Work request: Copy all the lines of the data that include the word "possible".

[Web document revisions]
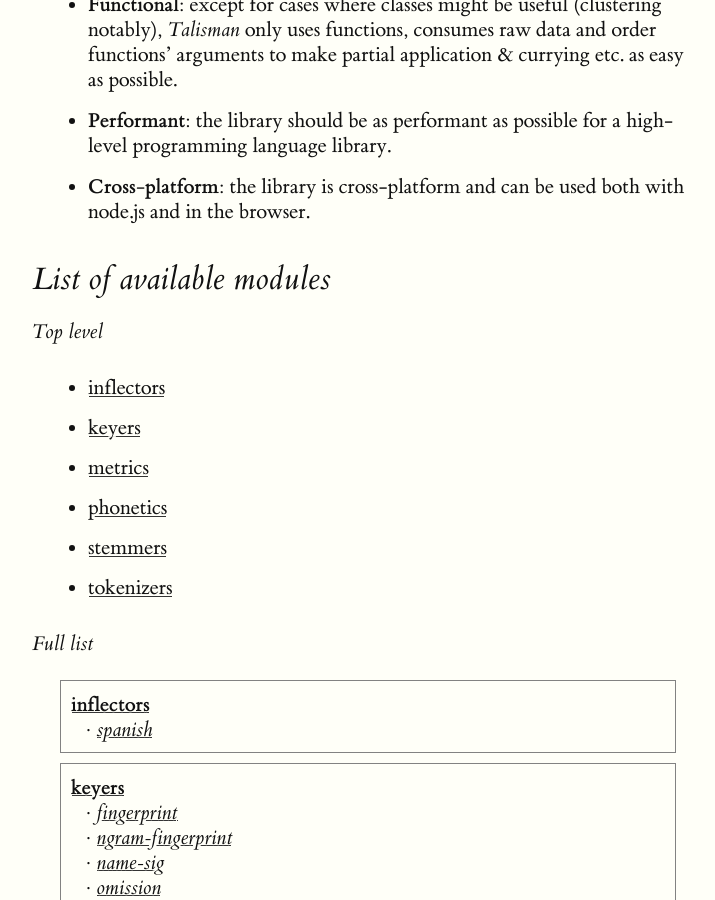
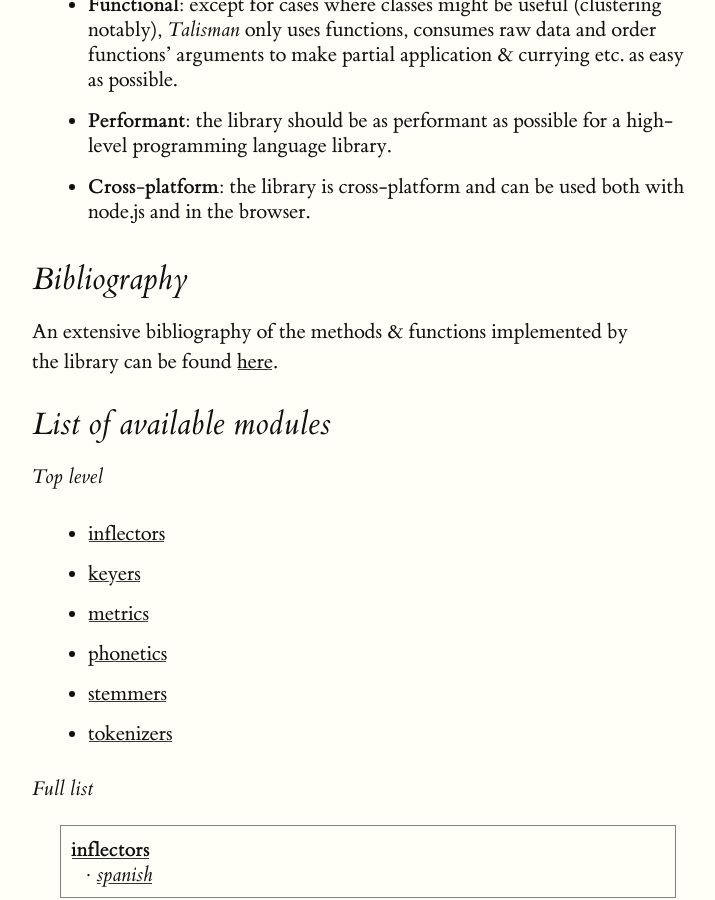
Before and after one commit to Yomguithereal/talisman, a Jekyll site: the page built from index.md, in a window 1280 px wide and 900 px high, scrolled down 1075 px. Shown: the whole window, without its empty margins (128-843 px from the left). Built offline with Jekyll 4.4.1, drawn with Linux system fonts in a browser that asks for light colours.

Commit message:
Link to bibliography

```diff
--- a/index.md
+++ b/index.md
@@ -24,6 +24,10 @@ The library's source code can be found on its Github [repository]({{ site.url }}
 * **Functional**: except for cases where classes might be useful (clustering notably), *Talisman* only uses functions, consumes raw data and order functions' arguments to make partial application & currying etc. as easy as possible.
 * **Performant**: the library should be as performant as possible for a high-level programming language library.
 * **Cross-platform**: the library is cross-platform and can be used both with node.js and in the browser.
+
+## Bibliography
+
+An extensive bibliography of the methods & functions implemented by the library can be found [here](https://github.com/Yomguithereal/talisman/blob/master/BIBLIOGRAPHY.md).
 
 ## List of available modules
 
```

Output:
 * **Functional**: except for cases where classes might be useful (clustering notably), *Talisman* only uses functions, consumes raw data and order functions' arguments to make partial application & currying etc. as easy as possible.
 * **Performant**: the library should be as performant as possible for a high-level programming language library.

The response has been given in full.